REQUIRED WORK: Give back the data below exactly as it was given.

(Version comparison data)
——————————
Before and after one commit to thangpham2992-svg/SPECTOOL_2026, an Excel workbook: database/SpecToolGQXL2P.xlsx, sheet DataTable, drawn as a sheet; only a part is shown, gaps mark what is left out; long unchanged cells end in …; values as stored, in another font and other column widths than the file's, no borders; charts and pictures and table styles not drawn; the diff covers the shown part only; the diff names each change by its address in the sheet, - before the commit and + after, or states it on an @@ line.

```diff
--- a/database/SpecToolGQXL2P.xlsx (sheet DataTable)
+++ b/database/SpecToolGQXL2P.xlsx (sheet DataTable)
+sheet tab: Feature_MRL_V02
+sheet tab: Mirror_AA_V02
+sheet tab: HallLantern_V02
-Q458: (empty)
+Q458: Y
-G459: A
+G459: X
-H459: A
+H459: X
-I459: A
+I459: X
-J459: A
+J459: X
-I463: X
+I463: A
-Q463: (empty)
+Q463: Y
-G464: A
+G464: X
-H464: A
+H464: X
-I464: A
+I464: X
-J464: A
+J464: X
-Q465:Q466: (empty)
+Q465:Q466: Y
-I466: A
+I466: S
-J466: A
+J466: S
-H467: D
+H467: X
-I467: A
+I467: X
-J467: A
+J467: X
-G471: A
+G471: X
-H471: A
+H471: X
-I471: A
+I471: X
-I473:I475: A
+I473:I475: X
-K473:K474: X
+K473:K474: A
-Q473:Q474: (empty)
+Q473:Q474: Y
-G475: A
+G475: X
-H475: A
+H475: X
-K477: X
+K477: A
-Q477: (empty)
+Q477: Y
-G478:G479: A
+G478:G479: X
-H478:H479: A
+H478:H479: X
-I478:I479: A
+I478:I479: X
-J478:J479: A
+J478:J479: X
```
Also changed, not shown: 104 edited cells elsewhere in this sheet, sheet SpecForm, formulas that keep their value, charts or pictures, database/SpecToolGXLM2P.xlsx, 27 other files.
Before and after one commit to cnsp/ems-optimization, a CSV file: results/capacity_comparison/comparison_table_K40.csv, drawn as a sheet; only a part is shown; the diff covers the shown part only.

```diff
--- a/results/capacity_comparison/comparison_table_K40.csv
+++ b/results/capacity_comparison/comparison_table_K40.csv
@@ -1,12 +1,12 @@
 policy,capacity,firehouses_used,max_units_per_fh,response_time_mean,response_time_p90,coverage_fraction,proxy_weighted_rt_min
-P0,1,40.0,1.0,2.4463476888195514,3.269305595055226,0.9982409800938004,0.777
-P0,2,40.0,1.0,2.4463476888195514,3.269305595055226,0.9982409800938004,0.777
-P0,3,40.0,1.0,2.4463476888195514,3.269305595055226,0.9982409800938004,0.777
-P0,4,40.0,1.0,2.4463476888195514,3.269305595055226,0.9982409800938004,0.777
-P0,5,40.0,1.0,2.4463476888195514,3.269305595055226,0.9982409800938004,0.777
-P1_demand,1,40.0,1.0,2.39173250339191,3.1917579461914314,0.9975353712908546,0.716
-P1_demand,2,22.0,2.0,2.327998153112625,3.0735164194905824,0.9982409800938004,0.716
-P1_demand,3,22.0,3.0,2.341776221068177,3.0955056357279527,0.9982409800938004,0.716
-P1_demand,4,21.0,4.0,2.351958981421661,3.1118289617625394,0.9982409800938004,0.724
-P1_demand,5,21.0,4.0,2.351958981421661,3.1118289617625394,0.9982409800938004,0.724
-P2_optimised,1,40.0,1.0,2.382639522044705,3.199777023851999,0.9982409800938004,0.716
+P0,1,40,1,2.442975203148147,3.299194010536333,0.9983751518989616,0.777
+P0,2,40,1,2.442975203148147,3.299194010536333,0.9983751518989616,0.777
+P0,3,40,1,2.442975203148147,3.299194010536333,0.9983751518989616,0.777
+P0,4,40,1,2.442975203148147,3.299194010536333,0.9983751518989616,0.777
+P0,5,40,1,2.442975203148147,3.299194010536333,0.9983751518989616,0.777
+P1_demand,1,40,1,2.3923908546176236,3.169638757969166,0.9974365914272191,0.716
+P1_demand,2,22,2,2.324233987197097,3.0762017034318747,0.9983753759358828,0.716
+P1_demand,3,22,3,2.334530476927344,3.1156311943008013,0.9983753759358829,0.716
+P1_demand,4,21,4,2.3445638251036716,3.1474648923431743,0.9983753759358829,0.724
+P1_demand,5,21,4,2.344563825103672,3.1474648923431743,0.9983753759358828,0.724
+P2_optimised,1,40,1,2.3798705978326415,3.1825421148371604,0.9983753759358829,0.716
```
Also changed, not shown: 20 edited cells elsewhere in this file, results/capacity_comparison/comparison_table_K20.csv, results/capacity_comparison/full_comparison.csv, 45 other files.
——————————
SOLUTION TO THE PROBLEM:
Before and after one commit to thangpham2992-svg/SPECTOOL_2026, an Excel workbook: database/SpecToolGQXL2P.xlsx, sheet DataTable, drawn as a sheet; only a part is shown, gaps mark what is left out; long unchanged cells end in …; values as stored, in another font and other column widths than the file's, no borders; charts and pictures and table styles not drawn; the diff covers the shown part only; the diff names each change by its address in the sheet, - before the commit and + after, or states it on an @@ line.

```diff
--- a/database/SpecToolGQXL2P.xlsx (sheet DataTable)
+++ b/database/SpecToolGQXL2P.xlsx (sheet DataTable)
+sheet tab: Feature_MRL_V02
+sheet tab: Mirror_AA_V02
+sheet tab: HallLantern_V02
-Q458: (empty)
+Q458: Y
-G459: A
+G459: X
-H459: A
+H459: X
-I459: A
+I459: X
-J459: A
+J459: X
-I463: X
+I463: A
-Q463: (empty)
+Q463: Y
-G464: A
+G464: X
-H464: A
+H464: X
-I464: A
+I464: X
-J464: A
+J464: X
-Q465:Q466: (empty)
+Q465:Q466: Y
-I466: A
+I466: S
-J466: A
+J466: S
-H467: D
+H467: X
-I467: A
+I467: X
-J467: A
+J467: X
-G471: A
+G471: X
-H471: A
+H471: X
-I471: A
+I471: X
-I473:I475: A
+I473:I475: X
-K473:K474: X
+K473:K474: A
-Q473:Q474: (empty)
+Q473:Q474: Y
-G475: A
+G475: X
-H475: A
+H475: X
-K477: X
+K477: A
-Q477: (empty)
+Q477: Y
-G478:G479: A
+G478:G479: X
-H478:H479: A
+H478:H479: X
-I478:I479: A
+I478:I479: X
-J478:J479: A
+J478:J479: X
```
Also changed, not shown: 104 edited cells elsewhere in this sheet, sheet SpecForm, formulas that keep their value, charts or pictures, database/SpecToolGXLM2P.xlsx, 27 other files.
Before and after one commit to cnsp/ems-optimization, a CSV file: results/capacity_comparison/comparison_table_K40.csv, drawn as a sheet; only a part is shown; the diff covers the shown part only.

```diff
--- a/results/capacity_comparison/comparison_table_K40.csv
+++ b/results/capacity_comparison/comparison_table_K40.csv
@@ -1,12 +1,12 @@
 policy,capacity,firehouses_used,max_units_per_fh,response_time_mean,response_time_p90,coverage_fraction,proxy_weighted_rt_min
-P0,1,40.0,1.0,2.4463476888195514,3.269305595055226,0.9982409800938004,0.777
-P0,2,40.0,1.0,2.4463476888195514,3.269305595055226,0.9982409800938004,0.777
-P0,3,40.0,1.0,2.4463476888195514,3.269305595055226,0.9982409800938004,0.777
-P0,4,40.0,1.0,2.4463476888195514,3.269305595055226,0.9982409800938004,0.777
-P0,5,40.0,1.0,2.4463476888195514,3.269305595055226,0.9982409800938004,0.777
-P1_demand,1,40.0,1.0,2.39173250339191,3.1917579461914314,0.9975353712908546,0.716
-P1_demand,2,22.0,2.0,2.327998153112625,3.0735164194905824,0.9982409800938004,0.716
-P1_demand,3,22.0,3.0,2.341776221068177,3.0955056357279527,0.9982409800938004,0.716
-P1_demand,4,21.0,4.0,2.351958981421661,3.1118289617625394,0.9982409800938004,0.724
-P1_demand,5,21.0,4.0,2.351958981421661,3.1118289617625394,0.9982409800938004,0.724
-P2_optimised,1,40.0,1.0,2.382639522044705,3.199777023851999,0.9982409800938004,0.716
+P0,1,40,1,2.442975203148147,3.299194010536333,0.9983751518989616,0.777
+P0,2,40,1,2.442975203148147,3.299194010536333,0.9983751518989616,0.777
+P0,3,40,1,2.442975203148147,3.299194010536333,0.9983751518989616,0.777
+P0,4,40,1,2.442975203148147,3.299194010536333,0.9983751518989616,0.777
+P0,5,40,1,2.442975203148147,3.299194010536333,0.9983751518989616,0.777
+P1_demand,1,40,1,2.3923908546176236,3.169638757969166,0.9974365914272191,0.716
+P1_demand,2,22,2,2.324233987197097,3.0762017034318747,0.9983753759358828,0.716
+P1_demand,3,22,3,2.334530476927344,3.1156311943008013,0.9983753759358829,0.716
+P1_demand,4,21,4,2.3445638251036716,3.1474648923431743,0.9983753759358829,0.724
+P1_demand,5,21,4,2.344563825103672,3.1474648923431743,0.9983753759358828,0.724
+P2_optimised,1,40,1,2.3798705978326415,3.1825421148371604,0.9983753759358829,0.716
```
Also changed, not shown: 20 edited cells elsewhere in this file, results/capacity_comparison/comparison_table_K20.csv, results/capacity_comparison/full_comparison.csv, 45 other files.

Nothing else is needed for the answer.